In the early 2000s, when I was a reporter covering the private equity market for a trade publication, I had the opportunity to interview Blackstone co-At the time, Blackstone had only just begun opening offices overseas. I was surprised when Schwarzman said the decision to finally add far-away offices had a lot to do with advances in video-conferencing technology. He said he would have felt uncomfortable having billion-dollar conversations with people over the phone. But with a video hook-up, he had the ability to visually observe employees and potential partners, and in particular to zoom in on their eyes.
Success in business depends largely on people, and in no industry is this more the case than private equity, where parties “get married” for years and years with the hope of jointly creating value. Limited partners agree to have their capital locked up in GP-controlled funds for 10 to 15 years. Private equity GPs structure multi-year incentive plans with portfolio company management. No wonder people in this industry are maniacal networkers and conference-goers—their success is based on meeting and “marrying” the right people.
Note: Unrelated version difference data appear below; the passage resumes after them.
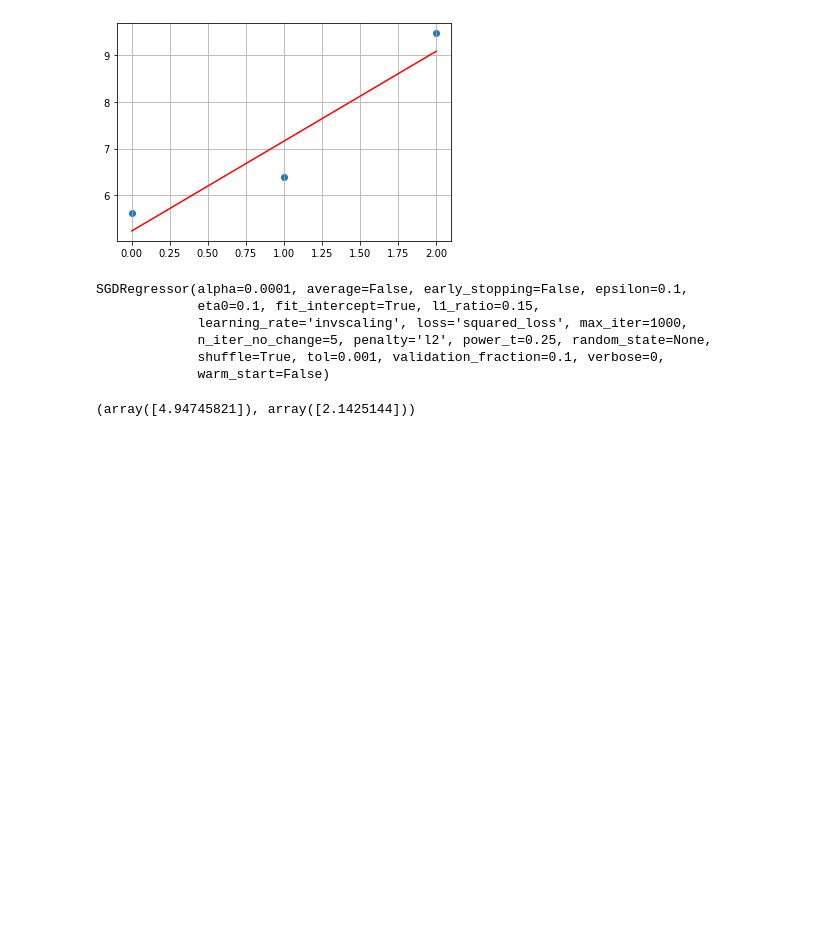
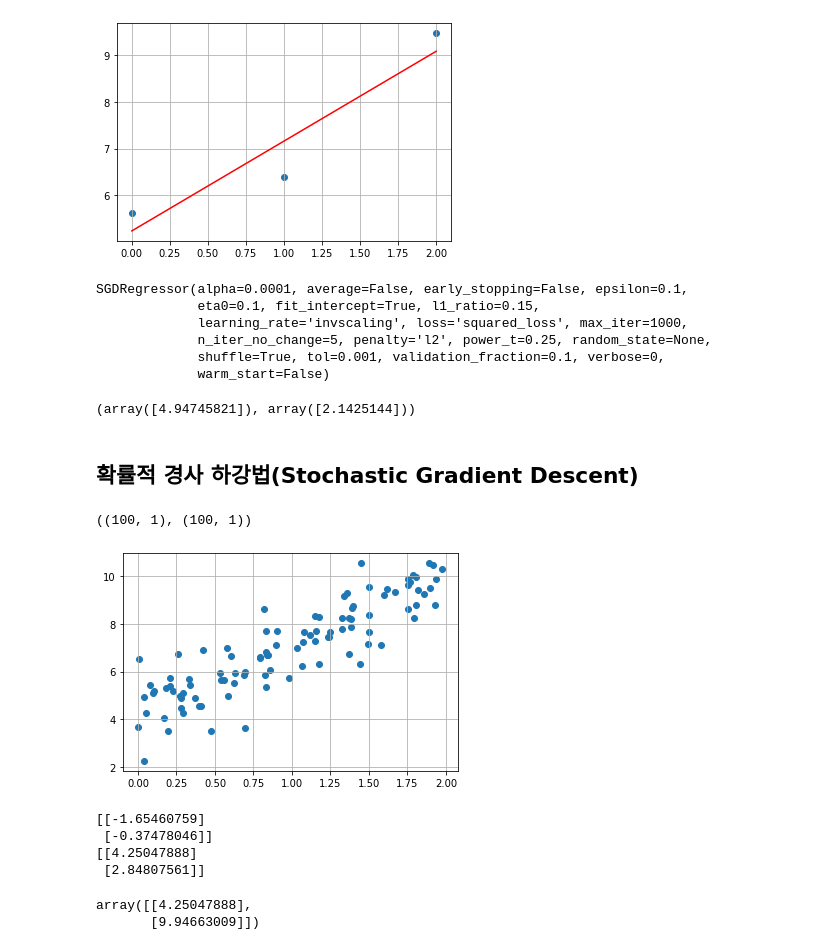
Before and after one commit to JakeOh/202007_itw_bd18, a Jupyter notebook: lab_ml/ml05_linear_regression.ipynb, the cells around one changed output. Drawn from its saved outputs; the diff is of its cells as text; code cells hidden in the pictures; blank space fills up the shorter version.

```diff
--- a/lab_ml/ml05_linear_regression.ipynb
+++ b/lab_ml/ml05_linear_regression.ipynb
@@ -240,3 +240,49 @@ sgd_reg.intercept_, sgd_reg.coef_
 # predict: y = intercept_ + coef_ * x
 # %% [output]
 (array([4.94745821]), array([2.1425144]))
+# %% [markdown]
+## 확률적 경사 하강법(Stochastic Gradient Descent)
+# %%
+np.random.seed(1)
+
+m = 100  # 샘플 개수
+X = 2 * np.random.rand(m, 1)  # (m, 1) shape의 2d array
+y = 4 + 3 * X + np.random.randn(m, 1)
+
+X.shape, y.shape
+# %% [output]
+((100, 1), (100, 1))
+# %%
+plt.scatter(X, y)
+plt.grid()
+# %% [output]
+[figure, added]
+# %%
+X_b = np.c_[np.ones(shape=(m, 1)), X]  # bias가 추가된 샘플 행렬
+theta = np.random.randn(2, 1)  # 선형 회귀 방정식의 계수들 초깃값 - 난수 사용.
+print(theta)
+
+eta = 0.01  # 학습률
+n_iterations = 50  # 전체 반복 횟수(모든 샘플에서 gradient가 갱신되는 횟수)
+for epoch in range(n_iterations):
+    for i in range(m):  # 샘플 개수만큼 반복
+        random_index = np.random.randint(m)  # 0 ~ m 사이의 정수 중 난수 선택.
+        xi = X_b[random_index:random_index + 1]  # [[1, x]]: gradient를 계산할 샘플 1개
+        yi = y[random_index:random_index + 1]  #[[y]]: random_index에 있는 레이블
+        gradient = 2 * xi.T @ (xi @ theta - yi)  # gradient 계산
+        theta = theta - eta * gradient  # theta 업데이트
+
+print(theta)
+# %% [output]
+[[-1.65460759]
+ [-0.37478046]]
+[[4.25047888]
+ [2.84807561]]
+# %%
+X_new = np.array([[1, 0],
+                  [1, 2]])
+y_pred = X_new @ theta
+y_pred
+# %% [output]
+array([[4.25047888],
+       [9.94663009]])
```
Also changed, not shown: parts of 2 cells of this notebook.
These professionals spend their days in an endless procession of meetings, speaking face to face with potential fund managers, advisers, intermediaries and portfolio company executives. Why all the meetings? Because no matter how much due diligence material you pile into a data room, no one will commit to a multi-year, big-dollar business relationship without personally meeting their potential partners. Humans learn valuable things about other humans by watching them.